** What this task involves **
Tell how many lines of the entries below include the string "values". Respond with the number alone.

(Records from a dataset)
━━━━━━━━━━━━━━━━━━━━━━━━━━━━━━

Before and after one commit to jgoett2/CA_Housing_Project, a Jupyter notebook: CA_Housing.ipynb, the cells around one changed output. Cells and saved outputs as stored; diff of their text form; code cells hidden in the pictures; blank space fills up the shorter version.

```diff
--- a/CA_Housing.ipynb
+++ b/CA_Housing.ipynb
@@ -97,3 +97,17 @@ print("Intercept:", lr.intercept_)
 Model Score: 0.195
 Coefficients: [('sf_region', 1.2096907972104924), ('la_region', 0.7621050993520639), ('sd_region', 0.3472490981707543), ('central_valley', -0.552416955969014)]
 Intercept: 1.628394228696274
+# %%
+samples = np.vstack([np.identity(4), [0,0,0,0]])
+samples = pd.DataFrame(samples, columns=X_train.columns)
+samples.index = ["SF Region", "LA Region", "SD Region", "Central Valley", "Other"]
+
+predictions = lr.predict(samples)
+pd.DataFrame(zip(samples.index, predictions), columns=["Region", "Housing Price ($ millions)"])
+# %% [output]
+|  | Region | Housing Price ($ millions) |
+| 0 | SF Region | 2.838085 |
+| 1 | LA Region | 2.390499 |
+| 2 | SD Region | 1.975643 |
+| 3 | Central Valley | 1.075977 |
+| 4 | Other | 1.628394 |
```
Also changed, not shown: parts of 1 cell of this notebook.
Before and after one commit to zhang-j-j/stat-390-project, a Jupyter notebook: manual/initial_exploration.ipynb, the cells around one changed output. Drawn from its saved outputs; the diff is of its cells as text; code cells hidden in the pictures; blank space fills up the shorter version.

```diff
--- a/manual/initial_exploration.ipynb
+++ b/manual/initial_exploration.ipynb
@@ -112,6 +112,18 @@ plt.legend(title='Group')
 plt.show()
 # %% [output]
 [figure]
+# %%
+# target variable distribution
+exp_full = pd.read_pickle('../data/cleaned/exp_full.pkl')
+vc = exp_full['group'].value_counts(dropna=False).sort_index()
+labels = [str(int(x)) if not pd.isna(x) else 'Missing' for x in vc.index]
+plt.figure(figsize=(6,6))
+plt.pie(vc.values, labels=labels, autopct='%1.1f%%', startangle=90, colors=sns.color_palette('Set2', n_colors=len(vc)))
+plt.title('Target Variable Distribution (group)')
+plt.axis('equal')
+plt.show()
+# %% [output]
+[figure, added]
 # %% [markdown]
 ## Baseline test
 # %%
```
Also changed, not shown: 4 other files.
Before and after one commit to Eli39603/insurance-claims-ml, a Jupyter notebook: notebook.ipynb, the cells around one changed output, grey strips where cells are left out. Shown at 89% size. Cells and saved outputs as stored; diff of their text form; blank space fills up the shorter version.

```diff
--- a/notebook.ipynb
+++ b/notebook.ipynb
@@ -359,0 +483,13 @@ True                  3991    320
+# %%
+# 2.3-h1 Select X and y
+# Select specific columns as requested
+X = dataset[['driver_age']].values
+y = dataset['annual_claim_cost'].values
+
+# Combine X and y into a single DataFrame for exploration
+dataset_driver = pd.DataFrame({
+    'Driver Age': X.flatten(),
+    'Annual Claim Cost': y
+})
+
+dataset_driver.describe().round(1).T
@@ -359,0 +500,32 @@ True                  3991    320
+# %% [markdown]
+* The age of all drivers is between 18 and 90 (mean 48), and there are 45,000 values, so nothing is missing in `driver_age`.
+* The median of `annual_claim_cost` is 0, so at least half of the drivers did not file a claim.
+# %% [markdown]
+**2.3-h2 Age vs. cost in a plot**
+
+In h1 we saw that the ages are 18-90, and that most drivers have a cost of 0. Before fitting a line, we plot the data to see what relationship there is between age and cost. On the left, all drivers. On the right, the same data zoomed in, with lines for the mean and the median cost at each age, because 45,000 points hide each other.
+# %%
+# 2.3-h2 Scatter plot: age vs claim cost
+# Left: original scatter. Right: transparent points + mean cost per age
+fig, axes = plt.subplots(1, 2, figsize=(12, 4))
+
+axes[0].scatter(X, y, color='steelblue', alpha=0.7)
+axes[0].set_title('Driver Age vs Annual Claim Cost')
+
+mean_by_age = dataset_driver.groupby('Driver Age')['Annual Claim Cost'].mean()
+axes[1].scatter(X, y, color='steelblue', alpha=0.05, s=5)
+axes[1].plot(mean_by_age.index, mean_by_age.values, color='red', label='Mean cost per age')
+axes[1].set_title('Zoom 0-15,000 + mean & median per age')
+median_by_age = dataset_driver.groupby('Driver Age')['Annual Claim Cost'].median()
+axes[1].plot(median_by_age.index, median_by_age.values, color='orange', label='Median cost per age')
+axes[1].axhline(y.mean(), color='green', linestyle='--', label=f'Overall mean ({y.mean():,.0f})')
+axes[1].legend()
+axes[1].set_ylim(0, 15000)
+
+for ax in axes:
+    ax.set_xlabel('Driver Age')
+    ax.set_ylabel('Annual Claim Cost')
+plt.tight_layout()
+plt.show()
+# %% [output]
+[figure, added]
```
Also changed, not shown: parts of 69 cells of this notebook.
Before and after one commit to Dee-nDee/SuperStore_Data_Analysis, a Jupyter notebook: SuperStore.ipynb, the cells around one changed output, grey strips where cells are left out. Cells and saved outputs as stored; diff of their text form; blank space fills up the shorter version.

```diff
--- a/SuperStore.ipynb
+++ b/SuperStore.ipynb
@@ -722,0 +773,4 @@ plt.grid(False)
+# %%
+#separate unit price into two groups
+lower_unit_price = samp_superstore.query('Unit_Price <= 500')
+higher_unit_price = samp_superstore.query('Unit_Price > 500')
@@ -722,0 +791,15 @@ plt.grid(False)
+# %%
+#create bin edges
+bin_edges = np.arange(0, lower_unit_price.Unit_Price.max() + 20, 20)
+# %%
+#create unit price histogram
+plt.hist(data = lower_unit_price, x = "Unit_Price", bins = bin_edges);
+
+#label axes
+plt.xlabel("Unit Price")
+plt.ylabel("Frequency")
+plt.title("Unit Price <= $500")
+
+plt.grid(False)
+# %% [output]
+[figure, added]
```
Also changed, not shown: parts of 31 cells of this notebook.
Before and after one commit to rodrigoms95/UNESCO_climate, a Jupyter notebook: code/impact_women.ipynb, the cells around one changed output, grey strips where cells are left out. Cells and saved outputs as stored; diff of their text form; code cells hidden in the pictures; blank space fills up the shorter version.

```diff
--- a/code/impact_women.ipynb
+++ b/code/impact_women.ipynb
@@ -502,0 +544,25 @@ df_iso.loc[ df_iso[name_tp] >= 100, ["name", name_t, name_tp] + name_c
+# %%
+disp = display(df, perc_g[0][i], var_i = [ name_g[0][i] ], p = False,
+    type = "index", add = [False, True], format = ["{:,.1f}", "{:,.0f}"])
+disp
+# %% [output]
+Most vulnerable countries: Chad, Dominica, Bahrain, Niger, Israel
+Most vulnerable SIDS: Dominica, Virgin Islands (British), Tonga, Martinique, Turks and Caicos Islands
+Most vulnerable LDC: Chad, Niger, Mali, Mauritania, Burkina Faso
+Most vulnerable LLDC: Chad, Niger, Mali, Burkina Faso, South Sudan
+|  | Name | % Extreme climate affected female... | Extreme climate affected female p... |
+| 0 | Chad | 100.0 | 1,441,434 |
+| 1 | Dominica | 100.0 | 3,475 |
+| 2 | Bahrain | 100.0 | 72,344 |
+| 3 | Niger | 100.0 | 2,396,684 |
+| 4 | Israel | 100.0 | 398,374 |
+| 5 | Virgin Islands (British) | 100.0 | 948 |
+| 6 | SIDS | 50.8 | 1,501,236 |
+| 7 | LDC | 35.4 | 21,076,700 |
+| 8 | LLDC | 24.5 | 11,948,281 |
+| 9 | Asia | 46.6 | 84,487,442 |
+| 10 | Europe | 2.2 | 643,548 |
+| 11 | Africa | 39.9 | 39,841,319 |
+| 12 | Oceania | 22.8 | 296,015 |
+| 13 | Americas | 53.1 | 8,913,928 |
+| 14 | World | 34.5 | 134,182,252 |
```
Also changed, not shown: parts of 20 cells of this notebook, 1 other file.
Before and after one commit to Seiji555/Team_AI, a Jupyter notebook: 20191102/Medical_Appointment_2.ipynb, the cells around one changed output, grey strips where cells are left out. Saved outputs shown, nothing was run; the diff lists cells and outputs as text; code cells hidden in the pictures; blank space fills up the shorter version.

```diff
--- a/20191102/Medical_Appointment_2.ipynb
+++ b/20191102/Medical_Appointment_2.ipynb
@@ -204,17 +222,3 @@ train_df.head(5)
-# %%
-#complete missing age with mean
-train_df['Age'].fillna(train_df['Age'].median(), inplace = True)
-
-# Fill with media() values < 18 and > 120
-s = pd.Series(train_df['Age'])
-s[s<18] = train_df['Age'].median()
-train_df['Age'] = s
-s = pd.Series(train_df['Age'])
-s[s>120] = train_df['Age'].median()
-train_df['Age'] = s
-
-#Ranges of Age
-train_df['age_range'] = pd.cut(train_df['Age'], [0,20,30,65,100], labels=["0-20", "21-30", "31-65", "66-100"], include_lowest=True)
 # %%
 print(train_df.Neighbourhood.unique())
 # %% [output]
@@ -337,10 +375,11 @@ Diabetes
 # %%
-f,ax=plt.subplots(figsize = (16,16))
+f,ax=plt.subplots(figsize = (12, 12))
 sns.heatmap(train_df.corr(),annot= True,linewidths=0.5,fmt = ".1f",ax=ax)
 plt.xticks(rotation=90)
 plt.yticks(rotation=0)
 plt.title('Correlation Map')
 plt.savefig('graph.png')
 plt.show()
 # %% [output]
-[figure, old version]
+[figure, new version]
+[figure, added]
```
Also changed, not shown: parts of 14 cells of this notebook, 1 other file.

━━━━━━━━━━━━━━━━━━━━━━━━━━━━━━

** Exercise output **
7